A different war, 70 years on, but the same issue. Is drawing attention to yourself a help or danger. And never mind yourself, if there’s any question of its being a danger, can you make the call to put the lives of the men you are with at risk. Soldiers taking a journalist to the frontline is a burden. It’s taking a non-combatant into a conflict situation. An enormous responsibility, a passenger, someone who has different priorities – theirs to kill and avoid being killed, a war correspondent to film the best action possible.
Why do they do it? A number of reasons. Because they like you, want to help you, because you’ve brought cigarrettes and coffee to the base and asked politely, because they want to be on tv, let their families and friends see them ok / in action, have their own YouTube video of themselves in combat.
But once they’ve done it, taken on the responsibility of a journalist, it’s your responsibility as a journalist to attract no extra danger to them. In this war, journalists have often been treated no differently to combatants by Ukrainian forces. I made the decision to take my chances on the battlefield dressed in camouflage, the lower visibility of this a far higher protection than the high visibility of press gear. You can be shot as a journalist or a ‘combatant’. If you’re in camouflage, it’s harder to see you to shoot.
And if World War Two seems a long way to be referencing back, here’s legendary journalist Max Hastings covering the Falkands War just 33 years ago, in camouflage, no press markings, winning ‘Journalist of the Year’ at the British press awards for his work there.
So let’s call ‘press’ markings and the supposed obligation to wear them what they are – a modern concept in war correspondence. Whether it endures will depend on whether it saves or kills more journalists. The doubt as to whether will ensure that wearing ‘press’ markings should always be regarded as personal choice.
66 journalists were killed in 2014. Who’s to judge the choice a journalist makes to stay alive?
By Graham, Part 1 here – https://thetruthspeaker.co/2015/02/02/redefining-the-war-correspondent-part-12/
By Patrick Lancaster
Pro Ukraine forces have lost control of the Donetsk airport. After many months
of the airport being the center and symbol of the intense war here in Donbass. The facts are that the Donetsk international airport has not been in normal operation and in fact has been a fierce battle field for over eight months since the 26th of May of last year.
In CNN’s Nick Paton Walsh piece it is reported that flights left Donetsk airport six months ago, and that fighting has only been going on there for six months. This is just not true. Maybe to some two months does not sound like a big deal. Well it is. People have died in this time. These facts will be studied in history books for years to come, and should be respected as such. Maybe if CNN would have given
more attention to this war they would have a better idea of the reality of what is going on here instead of just sending some people to do some war tourism for a couple of days.
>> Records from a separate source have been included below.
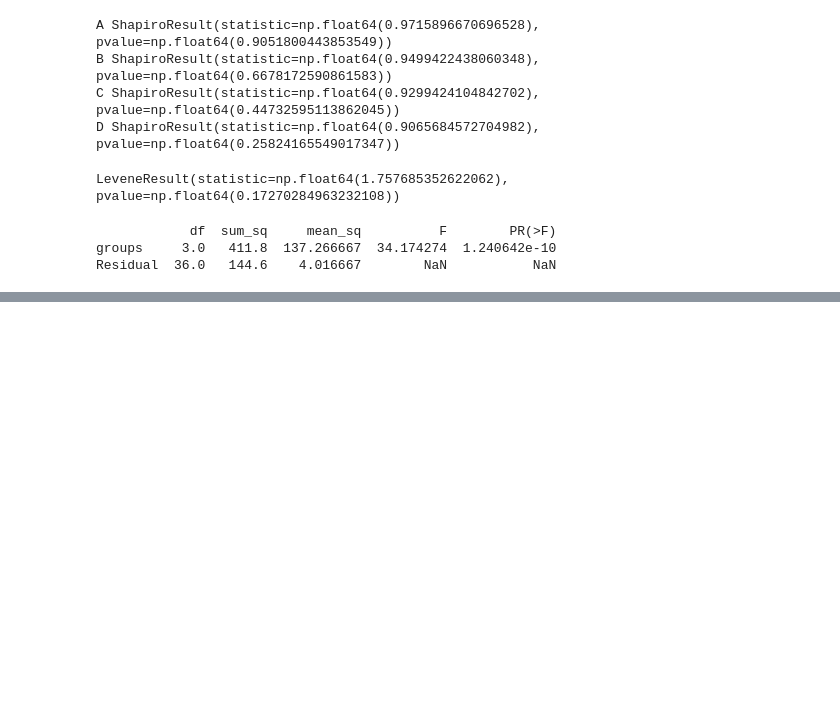
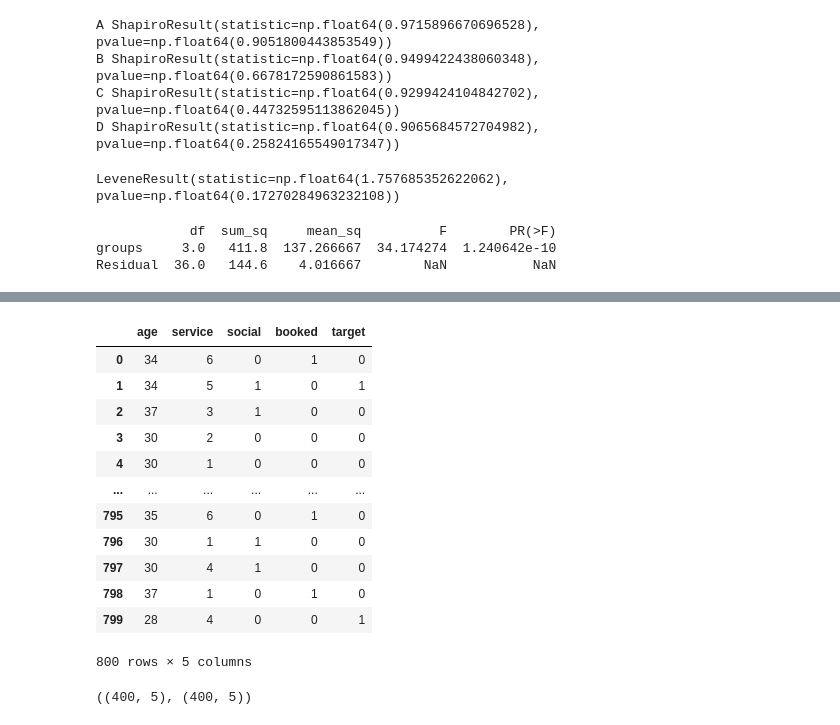
Before and after one commit to rlgus3351/-BigDataAnalyst, a Jupyter notebook: ch3/chapter06.ipynb, the cells around one changed output, grey strips where cells are left out. Cells and saved outputs as stored; diff of their text form; code cells hidden in the pictures; blank space fills up the shorter version.

```diff
--- a/ch3/chapter06.ipynb
+++ b/ch3/chapter06.ipynb
@@ -261,0 +584,27 @@ Residual  36.0   144.6    4.016667        NaN           NaN
+# %%
+import pandas as pd
+
+df = pd.read_csv('./ch6_data/customer_travel.csv')
+df
+# %% [output]
+|  | age | service | social | booked | target |
+| 0 | 34 | 6 | 0 | 1 | 0 |
+| 1 | 34 | 5 | 1 | 0 | 1 |
+| 2 | 37 | 3 | 1 | 0 | 0 |
+| 3 | 30 | 2 | 0 | 0 | 0 |
+| 4 | 30 | 1 | 0 | 0 | 0 |
+| ... | ... | ... | ... | ... | ... |
+| 795 | 35 | 6 | 0 | 1 | 0 |
+| 796 | 30 | 1 | 1 | 0 | 0 |
+| 797 | 30 | 4 | 1 | 0 | 0 |
+| 798 | 37 | 1 | 0 | 1 | 0 |
+| 799 | 28 | 4 | 0 | 0 | 1 |
+800 rows × 5 columns
+# %%
+midpoint= len(df)//2
+a = df.iloc[:midpoint]
+b = df.iloc[midpoint:]
+
+a.shape,b.shape
+# %% [output]
+((400, 5), (400, 5))
```
Also changed, not shown: parts of 29 cells of this notebook, 13 other files.
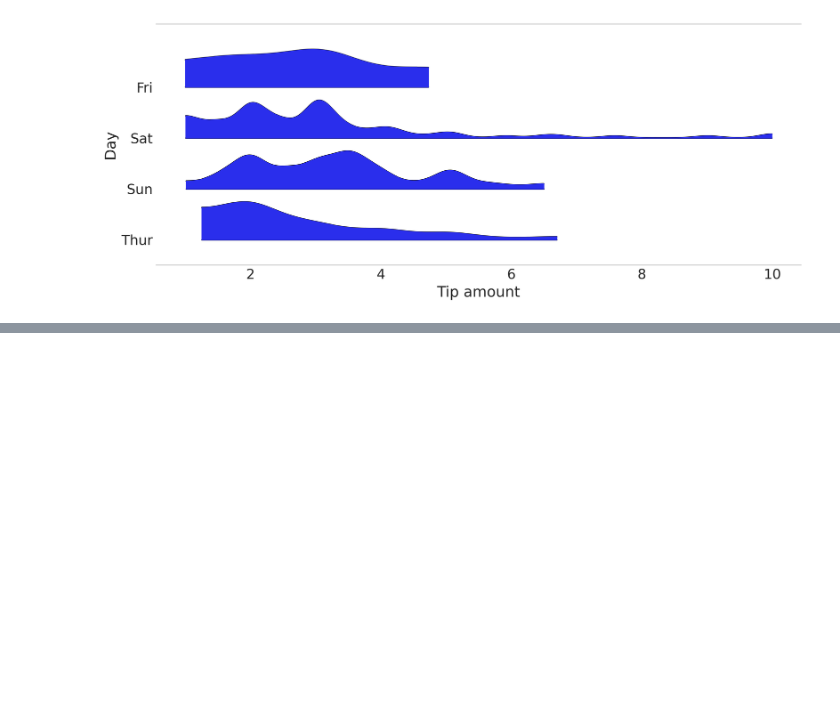
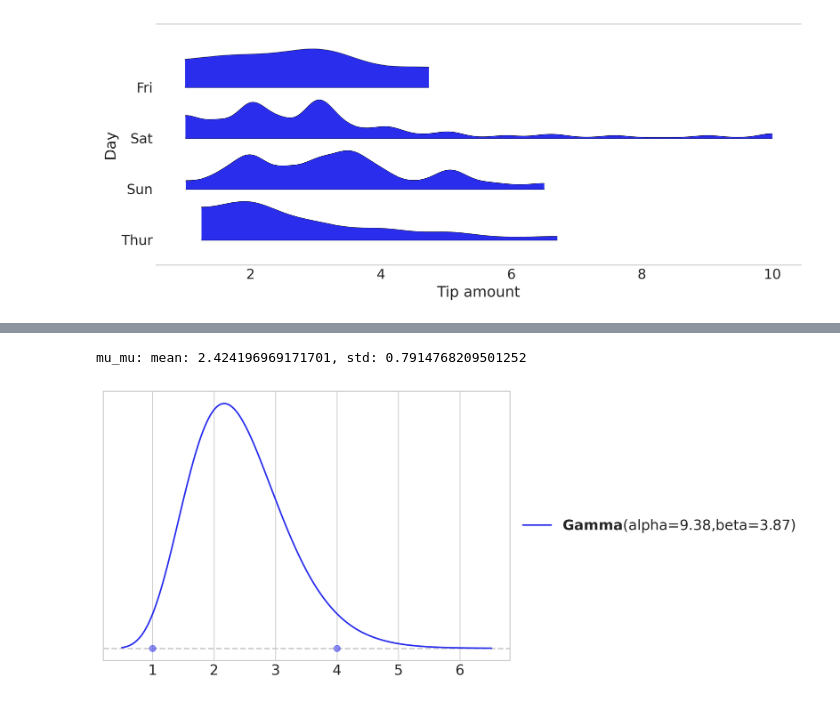
Before and after one commit to opherdonchin/StatisticalComputationAndAnalysis, a Jupyter notebook: Notebooks/Lecture07_HierarchicalModels.ipynb, the cells around one changed output, grey strips where cells are left out. Drawn from its saved outputs; the diff is of its cells as text; code cells hidden in the pictures; blank space fills up the shorter version.

```diff
--- a/Notebooks/Lecture07_HierarchicalModels.ipynb
+++ b/Notebooks/Lecture07_HierarchicalModels.ipynb
@@ -94,0 +104,7 @@ plt.show()
+# %%
+gma = pz.Gamma()
+pz.maxent(gma, lower=1, upper=4, mass=0.95)
+print(f"mu_mu: mean: {gma.mean()}, std: {gma.std()}")
+# %% [output]
+mu_mu: mean: 2.424196969171701, std: 0.7914768209501252
+[figure, added]
```
Also changed, not shown: parts of 8 cells of this notebook, 1 other file.
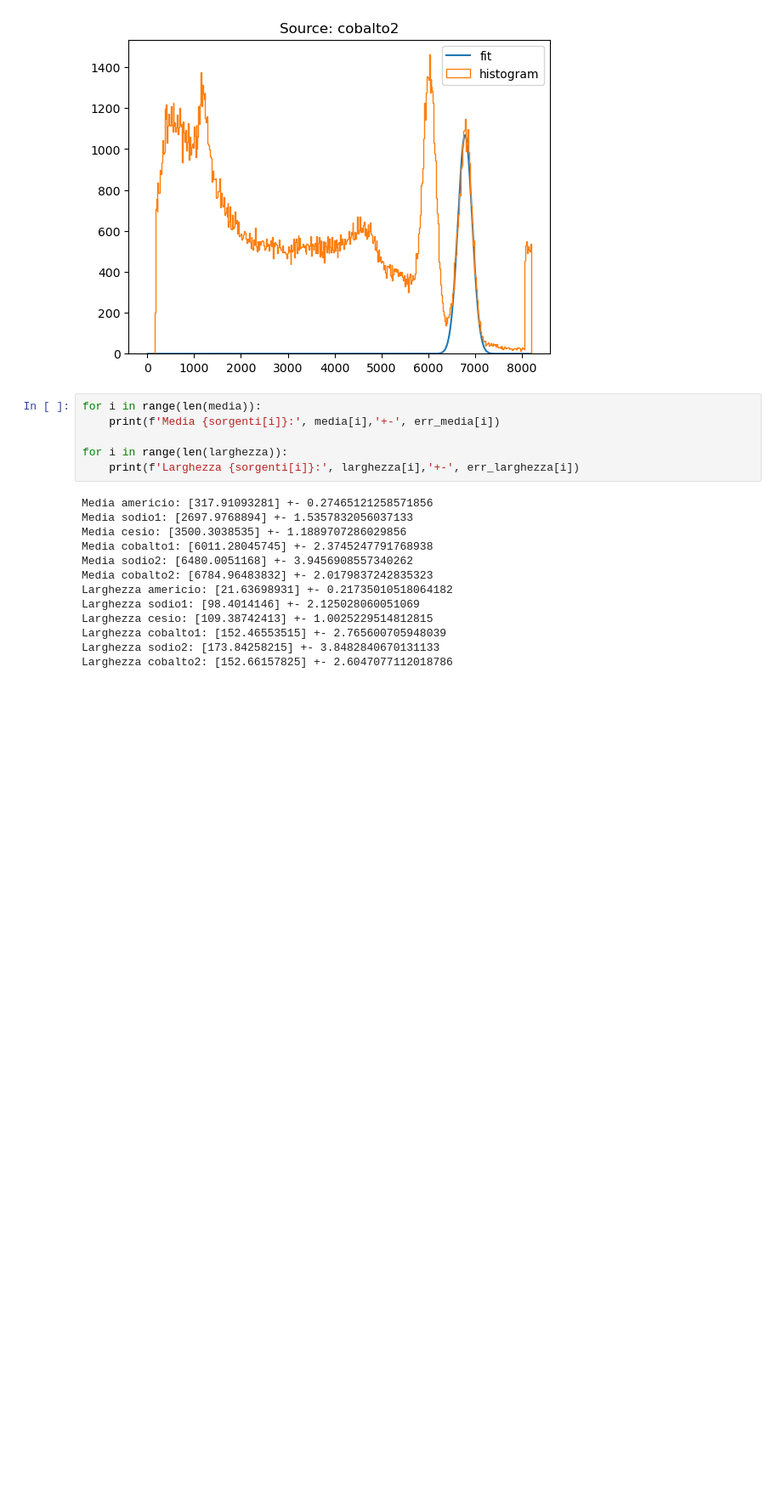
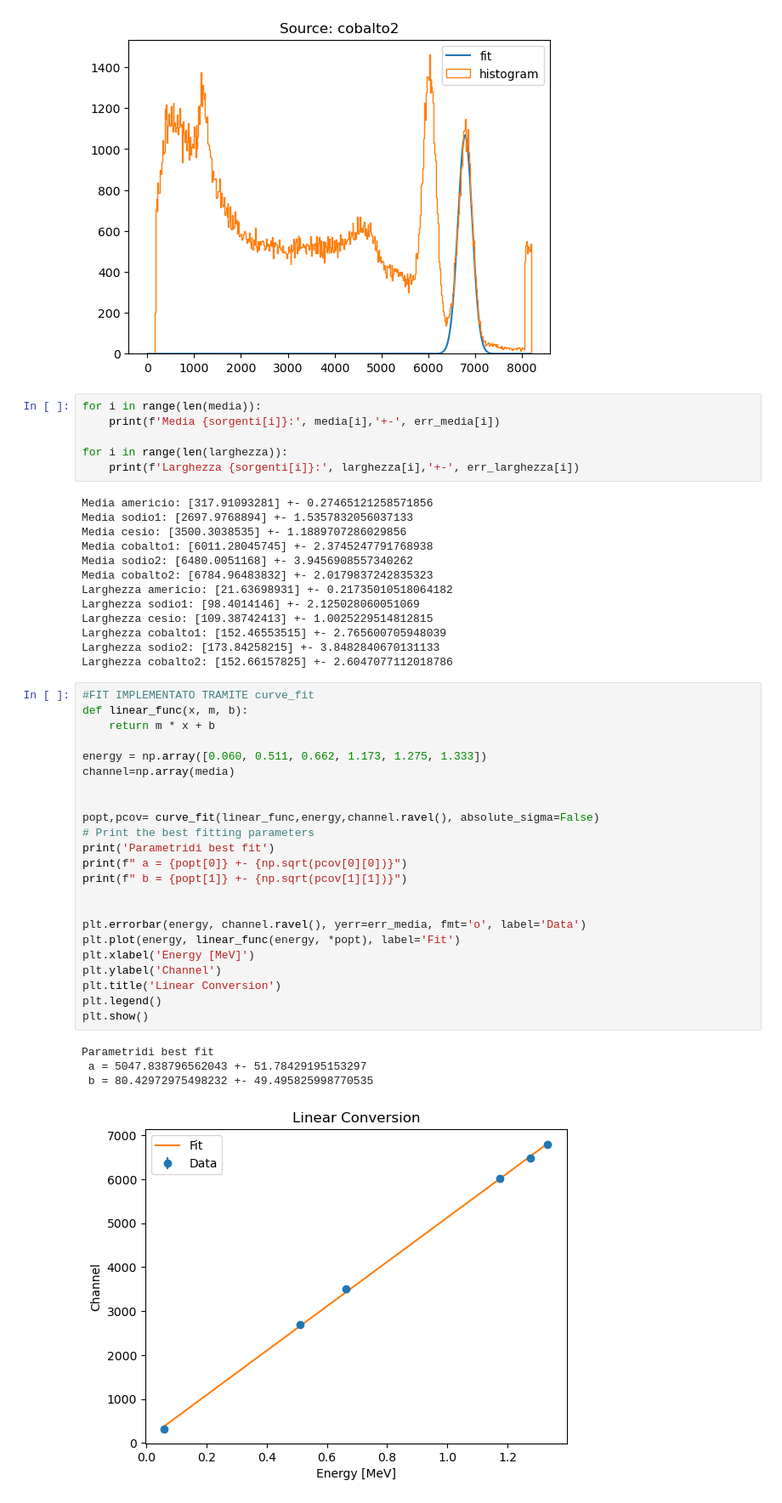
Before and after one commit to ChrisTangaNunz/particle-lab, a Jupyter notebook: asd.ipynb, the cells around one changed output. Shown at 85% size. Saved outputs shown, nothing was run; the diff lists cells and outputs as text; blank space fills up the shorter version.

```diff
--- a/asd.ipynb
+++ b/asd.ipynb
@@ -96,3 +97,31 @@ Larghezza cesio: [109.38742413] +- 1.0025229514812815
 Larghezza cobalto1: [152.46553515] +- 2.765600705948039
 Larghezza sodio2: [173.84258215] +- 3.8482840670131133
 Larghezza cobalto2: [152.66157825] +- 2.6047077112018786
+# %%
+#FIT IMPLEMENTATO TRAMITE curve_fit
+def linear_func(x, m, b):
+    return m * x + b
+
+energy = np.array([0.060, 0.511, 0.662, 1.173, 1.275, 1.333])
+channel=np.array(media)
+
+
+popt,pcov= curve_fit(linear_func,energy,channel.ravel(), absolute_sigma=False)
+# Print the best fitting parameters
+print('Parametridi best fit')
+print(f" a = {popt[0]} +- {np.sqrt(pcov[0][0])}")
+print(f" b = {popt[1]} +- {np.sqrt(pcov[1][1])}")
+
+
+plt.errorbar(energy, channel.ravel(), yerr=err_media, fmt='o', label='Data')
+plt.plot(energy, linear_func(energy, *popt), label='Fit')
+plt.xlabel('Energy [MeV]')
+plt.ylabel('Channel')
+plt.title('Linear Conversion')
+plt.legend()
+plt.show()
+# %% [output]
+Parametridi best fit
+ a = 5047.838796562043 +- 51.78429195153297
+ b = 80.42972975498232 +- 49.495825998770535
+[figure, added]
```
Also changed, not shown: parts of 3 cells of this notebook.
The people here in Donetsk deserve the truth of what is happening here to get out to the world, not this –
Below you can find many of my reports and videos I have made on Donetsk airport in chronological order.
Follow my Youtube channel and on Twitter for more on Donetsk and how the war affects the people here.